The 2011 program encountered numerous thick Molybdenum mineralized intervals including Hole TMC-25 wich intersected 1,189 feet (362.4 m) averaging 0.089 per cent Mo including 830 feet (253 m) of 0.1 per cent Mo from 359 feet (109.8 m) to the bottom of the hole. Hole TMC-29 cut 989 feet (301.4 m) averaging 0.09 per cent Mo including 139 feet (42.4 m) of 0.16 per cent Mo. The molybdenum grades are similar and in some cases higher than those of projects currently considered of potential economic interest."
Aggressive plans are in place for 2012 to conduct metallurgical tests, produce an updated resource estimate and Pre Economic Assesment. Tosca is operated by an experienced mine development team, operates in Texas, a mine-friendly jurisdiction and its property iseasily accessible with infrastructure in place to advance operations. Please visit our website to learn more about the company ad request information.
The message today is not just that JPMorgan is the big silver crook...and that the CFTC and the CME are negligent and conflicted. It’s much more than that. The pattern over the past year of JPMorgan being the sole new short seller of last resort represents a dramatic escalation in the silver manipulation that appears certain to self-destruct. Just as it has become obvious to most that the CFTC is investigating silver instead of answering how a 25% or 35% share of the market wouldn’t be manipulative to the price, JPMorgan goes ahead and ups the ante and becomes the only new silver short seller to boot. This new pattern smacks of desperation. - Silver analyst Ted Butler...06 February 2013
It was a very quiet trading day yesterday...and there was no volume to speak of, so there's not much to read into Wednesday's price action. It was pretty much just another day of the calendar, as Ted Butler is wont to say...and another day where the grotesque short positions in the precious metals...particularly silver...remain unresolved.
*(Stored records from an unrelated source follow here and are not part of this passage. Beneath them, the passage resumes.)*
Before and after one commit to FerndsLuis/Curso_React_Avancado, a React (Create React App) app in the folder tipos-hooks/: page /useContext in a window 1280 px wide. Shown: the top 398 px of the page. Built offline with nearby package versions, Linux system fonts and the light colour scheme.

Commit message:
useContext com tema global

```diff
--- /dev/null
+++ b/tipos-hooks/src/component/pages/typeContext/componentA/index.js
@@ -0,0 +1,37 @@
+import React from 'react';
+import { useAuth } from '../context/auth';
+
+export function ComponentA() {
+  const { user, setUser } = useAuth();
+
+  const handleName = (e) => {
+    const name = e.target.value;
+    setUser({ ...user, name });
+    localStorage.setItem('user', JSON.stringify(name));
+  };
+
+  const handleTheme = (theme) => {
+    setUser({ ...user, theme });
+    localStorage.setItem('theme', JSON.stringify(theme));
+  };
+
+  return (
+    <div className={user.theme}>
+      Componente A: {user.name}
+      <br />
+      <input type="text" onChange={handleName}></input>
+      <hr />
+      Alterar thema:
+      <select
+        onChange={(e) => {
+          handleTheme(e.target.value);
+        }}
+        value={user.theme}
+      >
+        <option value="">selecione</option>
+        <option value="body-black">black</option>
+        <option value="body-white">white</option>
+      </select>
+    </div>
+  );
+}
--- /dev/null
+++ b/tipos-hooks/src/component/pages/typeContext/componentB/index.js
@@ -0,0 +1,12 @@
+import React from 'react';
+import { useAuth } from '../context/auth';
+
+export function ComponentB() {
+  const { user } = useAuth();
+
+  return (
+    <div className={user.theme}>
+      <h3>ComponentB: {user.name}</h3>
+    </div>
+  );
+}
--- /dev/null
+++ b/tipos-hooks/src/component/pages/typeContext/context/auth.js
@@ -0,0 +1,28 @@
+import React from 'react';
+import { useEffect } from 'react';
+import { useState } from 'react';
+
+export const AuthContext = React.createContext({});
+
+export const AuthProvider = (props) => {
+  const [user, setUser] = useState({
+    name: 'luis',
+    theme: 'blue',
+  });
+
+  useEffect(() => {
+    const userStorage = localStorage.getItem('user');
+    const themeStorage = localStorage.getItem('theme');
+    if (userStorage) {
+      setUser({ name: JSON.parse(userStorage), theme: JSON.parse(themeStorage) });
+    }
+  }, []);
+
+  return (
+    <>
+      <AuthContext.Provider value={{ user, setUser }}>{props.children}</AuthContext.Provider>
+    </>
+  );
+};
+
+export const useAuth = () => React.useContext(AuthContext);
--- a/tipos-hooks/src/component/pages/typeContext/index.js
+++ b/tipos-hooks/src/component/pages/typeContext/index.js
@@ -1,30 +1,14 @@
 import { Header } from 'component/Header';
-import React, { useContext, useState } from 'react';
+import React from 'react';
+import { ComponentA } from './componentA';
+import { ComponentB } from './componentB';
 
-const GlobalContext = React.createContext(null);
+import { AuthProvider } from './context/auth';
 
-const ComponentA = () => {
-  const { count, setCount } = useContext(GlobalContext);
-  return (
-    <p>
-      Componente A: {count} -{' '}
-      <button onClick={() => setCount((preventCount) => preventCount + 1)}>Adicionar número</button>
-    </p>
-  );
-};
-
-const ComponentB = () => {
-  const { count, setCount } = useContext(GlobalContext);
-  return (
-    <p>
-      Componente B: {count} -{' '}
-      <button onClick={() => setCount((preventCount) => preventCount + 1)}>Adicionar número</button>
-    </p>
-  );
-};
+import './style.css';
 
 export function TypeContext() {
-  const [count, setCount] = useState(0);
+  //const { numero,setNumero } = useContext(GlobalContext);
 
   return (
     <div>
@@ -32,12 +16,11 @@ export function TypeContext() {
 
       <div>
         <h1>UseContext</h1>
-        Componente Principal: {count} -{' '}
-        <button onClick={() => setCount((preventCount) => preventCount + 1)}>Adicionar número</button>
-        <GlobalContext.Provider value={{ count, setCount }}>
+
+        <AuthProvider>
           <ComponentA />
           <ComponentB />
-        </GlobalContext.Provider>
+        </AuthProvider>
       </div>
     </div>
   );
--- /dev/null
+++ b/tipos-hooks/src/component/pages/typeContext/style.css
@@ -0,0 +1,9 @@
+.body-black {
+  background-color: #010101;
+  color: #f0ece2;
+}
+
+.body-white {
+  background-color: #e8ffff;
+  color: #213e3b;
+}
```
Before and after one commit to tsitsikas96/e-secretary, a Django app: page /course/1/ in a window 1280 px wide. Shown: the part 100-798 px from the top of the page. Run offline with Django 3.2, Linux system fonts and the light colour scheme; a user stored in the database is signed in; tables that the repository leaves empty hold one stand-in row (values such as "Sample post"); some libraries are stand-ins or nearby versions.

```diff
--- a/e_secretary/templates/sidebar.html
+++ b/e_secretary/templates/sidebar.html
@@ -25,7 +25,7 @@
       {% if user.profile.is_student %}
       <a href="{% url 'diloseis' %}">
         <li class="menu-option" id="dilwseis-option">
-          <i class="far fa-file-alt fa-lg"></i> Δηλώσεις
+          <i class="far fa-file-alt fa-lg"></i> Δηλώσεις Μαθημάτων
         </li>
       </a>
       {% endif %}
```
Those three gold charts on China's production and imports over the last ten years speaks volumes for the fact that the current fiat currency system is now on its last legs, as the Chinese are not doing this without a good reason. It's just a matter of the timing of the announcement of just how much gold they have socked away that will be the surprise...and if these numbers are even close to being accurate, they have quite a bit...and this is only what we know about through 'official' channels.
There sure isn't much happening in the precious metals as we approach the 8:00 a.m. GMT London open, as it was totally dead in Far East trading. Volumes are even lighter than they were this time on Wednesday morning...and the dollar index is hovering around the unchanged mark.
And as I hit the 'send' button a couple of hours later at 5:10 a.m. Eastern time...both metals are down a hair in mid-morning London trading...as is the dollar index. Volumes are still very light...and mostly of the high-frequency trading variety.
There's an old trading adage that states that one should "never short a quiet market" and, in my opinion, this would apply in spades here...even if we get blasted to the downside one more time by JPMorgan Chase and friends.
If you live just west of the International Date Line...I hope you enjoy your weekend...and I'll see you here on Saturday. If you live elsewhere, I'll see you on Friday.